How often can the IRS levy your bank account? There are no restrictions regarding the number of levies the IRS can place on a single bank account, so theoretically, the agency can issue one levy after another until it collects the entire outstanding debt.
However, this rarely happens due to the complexity of the process because the IRS must meet specific requirements for the levy to be valid.

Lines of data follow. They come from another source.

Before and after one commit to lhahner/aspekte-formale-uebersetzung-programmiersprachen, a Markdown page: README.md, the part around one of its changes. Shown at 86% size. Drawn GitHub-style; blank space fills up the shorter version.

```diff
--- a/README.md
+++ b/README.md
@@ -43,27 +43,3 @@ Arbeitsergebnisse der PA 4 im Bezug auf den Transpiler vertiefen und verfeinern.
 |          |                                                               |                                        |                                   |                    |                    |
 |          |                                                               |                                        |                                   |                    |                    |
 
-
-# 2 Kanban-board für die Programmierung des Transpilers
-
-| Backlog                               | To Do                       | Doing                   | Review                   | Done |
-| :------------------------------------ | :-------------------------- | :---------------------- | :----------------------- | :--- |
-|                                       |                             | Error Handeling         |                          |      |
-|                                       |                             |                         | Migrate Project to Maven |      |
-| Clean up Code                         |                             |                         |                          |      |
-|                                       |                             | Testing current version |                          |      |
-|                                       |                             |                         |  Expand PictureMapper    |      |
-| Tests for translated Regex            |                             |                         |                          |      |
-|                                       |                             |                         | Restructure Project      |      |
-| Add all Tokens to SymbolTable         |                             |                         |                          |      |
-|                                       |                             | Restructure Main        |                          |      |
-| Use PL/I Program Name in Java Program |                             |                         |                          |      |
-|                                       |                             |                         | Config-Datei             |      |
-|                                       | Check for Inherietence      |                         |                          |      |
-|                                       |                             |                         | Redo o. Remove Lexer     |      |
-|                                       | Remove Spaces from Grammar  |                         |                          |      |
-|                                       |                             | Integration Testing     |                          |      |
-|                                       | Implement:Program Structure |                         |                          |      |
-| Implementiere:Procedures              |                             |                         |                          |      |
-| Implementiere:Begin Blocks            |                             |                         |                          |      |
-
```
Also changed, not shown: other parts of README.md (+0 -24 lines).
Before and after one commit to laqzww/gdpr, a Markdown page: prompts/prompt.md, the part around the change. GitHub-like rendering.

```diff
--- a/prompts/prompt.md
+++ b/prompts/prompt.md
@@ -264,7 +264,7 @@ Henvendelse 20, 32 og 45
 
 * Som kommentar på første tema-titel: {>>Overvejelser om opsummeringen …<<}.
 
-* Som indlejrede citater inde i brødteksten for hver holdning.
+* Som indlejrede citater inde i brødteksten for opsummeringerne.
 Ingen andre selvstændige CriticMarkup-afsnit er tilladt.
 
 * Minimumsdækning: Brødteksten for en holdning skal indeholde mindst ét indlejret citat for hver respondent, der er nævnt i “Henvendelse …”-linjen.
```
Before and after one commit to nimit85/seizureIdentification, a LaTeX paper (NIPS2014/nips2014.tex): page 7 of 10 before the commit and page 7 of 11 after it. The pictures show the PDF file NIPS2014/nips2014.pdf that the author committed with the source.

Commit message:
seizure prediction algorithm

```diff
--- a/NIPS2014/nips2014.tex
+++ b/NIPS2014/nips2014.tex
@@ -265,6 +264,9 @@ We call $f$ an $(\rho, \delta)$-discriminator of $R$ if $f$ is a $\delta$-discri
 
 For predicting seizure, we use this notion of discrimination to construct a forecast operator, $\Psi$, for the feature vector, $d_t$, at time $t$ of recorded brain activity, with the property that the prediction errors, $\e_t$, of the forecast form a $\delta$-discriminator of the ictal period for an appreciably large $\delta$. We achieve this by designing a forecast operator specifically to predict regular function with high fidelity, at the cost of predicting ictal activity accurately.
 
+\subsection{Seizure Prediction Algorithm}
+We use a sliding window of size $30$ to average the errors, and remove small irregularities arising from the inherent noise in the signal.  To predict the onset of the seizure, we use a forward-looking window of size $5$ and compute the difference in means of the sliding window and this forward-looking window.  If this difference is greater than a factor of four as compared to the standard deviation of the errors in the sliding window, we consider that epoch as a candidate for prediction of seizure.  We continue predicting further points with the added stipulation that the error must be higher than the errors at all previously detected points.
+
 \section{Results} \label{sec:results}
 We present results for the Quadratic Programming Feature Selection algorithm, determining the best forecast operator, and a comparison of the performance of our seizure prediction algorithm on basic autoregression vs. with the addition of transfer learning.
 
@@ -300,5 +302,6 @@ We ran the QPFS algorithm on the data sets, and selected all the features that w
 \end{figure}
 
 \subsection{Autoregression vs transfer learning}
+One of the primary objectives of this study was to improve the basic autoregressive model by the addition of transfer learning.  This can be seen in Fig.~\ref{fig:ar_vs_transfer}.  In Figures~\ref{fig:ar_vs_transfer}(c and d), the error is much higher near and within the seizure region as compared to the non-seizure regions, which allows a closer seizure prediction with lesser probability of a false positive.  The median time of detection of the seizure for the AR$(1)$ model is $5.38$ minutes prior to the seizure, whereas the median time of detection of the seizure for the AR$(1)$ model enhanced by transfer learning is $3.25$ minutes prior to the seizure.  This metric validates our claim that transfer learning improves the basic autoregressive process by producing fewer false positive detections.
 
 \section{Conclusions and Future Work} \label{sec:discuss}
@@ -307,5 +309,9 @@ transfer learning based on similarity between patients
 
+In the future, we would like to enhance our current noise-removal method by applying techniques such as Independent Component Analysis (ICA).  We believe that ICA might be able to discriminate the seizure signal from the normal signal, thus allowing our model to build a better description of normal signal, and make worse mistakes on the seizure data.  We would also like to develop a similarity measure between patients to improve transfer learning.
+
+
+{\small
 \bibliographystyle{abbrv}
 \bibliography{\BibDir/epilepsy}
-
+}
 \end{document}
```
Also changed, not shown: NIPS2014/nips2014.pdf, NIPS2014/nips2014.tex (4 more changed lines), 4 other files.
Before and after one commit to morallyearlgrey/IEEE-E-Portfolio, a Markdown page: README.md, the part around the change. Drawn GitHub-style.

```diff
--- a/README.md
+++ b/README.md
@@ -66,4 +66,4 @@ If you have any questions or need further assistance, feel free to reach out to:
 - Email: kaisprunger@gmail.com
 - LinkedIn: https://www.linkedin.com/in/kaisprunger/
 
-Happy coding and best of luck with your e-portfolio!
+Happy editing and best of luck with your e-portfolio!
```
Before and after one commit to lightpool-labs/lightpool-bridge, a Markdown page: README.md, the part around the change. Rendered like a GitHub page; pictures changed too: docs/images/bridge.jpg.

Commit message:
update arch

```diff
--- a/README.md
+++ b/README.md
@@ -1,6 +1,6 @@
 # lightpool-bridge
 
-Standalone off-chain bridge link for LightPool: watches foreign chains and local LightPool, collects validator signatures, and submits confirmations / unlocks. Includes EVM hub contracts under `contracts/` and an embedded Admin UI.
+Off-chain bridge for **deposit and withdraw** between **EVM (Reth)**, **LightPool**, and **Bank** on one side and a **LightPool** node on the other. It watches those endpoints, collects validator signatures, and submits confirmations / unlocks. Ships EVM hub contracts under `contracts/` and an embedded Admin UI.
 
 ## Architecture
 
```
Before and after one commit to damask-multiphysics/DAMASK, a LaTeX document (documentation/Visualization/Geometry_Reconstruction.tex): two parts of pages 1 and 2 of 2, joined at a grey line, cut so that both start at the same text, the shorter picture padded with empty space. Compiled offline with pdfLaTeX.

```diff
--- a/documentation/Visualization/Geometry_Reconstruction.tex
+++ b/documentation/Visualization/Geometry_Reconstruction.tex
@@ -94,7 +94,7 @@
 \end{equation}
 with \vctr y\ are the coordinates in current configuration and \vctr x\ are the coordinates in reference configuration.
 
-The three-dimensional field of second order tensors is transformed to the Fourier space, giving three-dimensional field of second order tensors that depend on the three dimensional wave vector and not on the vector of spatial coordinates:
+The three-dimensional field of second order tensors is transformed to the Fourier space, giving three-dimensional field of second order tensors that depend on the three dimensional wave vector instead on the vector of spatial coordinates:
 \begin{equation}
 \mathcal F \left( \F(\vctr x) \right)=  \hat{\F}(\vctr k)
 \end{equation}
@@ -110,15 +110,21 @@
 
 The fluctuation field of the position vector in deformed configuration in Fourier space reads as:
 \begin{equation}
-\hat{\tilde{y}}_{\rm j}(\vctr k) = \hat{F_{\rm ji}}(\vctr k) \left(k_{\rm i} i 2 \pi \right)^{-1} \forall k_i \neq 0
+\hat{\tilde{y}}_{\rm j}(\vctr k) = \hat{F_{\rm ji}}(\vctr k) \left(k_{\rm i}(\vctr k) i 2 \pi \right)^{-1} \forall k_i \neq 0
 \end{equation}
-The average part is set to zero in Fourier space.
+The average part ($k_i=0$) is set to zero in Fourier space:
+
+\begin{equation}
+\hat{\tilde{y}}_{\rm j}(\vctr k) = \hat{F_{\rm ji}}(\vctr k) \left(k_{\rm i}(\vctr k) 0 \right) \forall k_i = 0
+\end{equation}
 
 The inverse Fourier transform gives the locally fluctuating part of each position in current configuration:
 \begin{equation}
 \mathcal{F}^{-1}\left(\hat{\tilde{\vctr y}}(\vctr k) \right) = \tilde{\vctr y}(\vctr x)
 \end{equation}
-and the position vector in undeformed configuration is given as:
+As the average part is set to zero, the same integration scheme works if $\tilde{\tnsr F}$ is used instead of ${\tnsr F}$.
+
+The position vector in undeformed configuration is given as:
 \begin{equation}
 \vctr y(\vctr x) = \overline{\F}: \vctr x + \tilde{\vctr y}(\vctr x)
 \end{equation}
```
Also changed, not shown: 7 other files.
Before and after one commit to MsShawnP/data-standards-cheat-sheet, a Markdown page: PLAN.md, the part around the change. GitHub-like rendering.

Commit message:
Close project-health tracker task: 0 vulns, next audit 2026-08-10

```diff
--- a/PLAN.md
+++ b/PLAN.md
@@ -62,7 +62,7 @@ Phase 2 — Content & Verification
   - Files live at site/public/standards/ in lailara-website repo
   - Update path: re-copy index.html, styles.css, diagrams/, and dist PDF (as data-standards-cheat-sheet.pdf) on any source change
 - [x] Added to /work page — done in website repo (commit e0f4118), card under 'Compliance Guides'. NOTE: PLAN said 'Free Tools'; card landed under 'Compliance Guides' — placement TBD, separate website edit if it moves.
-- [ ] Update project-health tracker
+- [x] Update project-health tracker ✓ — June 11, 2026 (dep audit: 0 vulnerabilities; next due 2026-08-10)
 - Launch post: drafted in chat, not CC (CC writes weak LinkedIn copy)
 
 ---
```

If you’re concerned that the IRS may place more than one levy on your bank account, here’s everything you need to know.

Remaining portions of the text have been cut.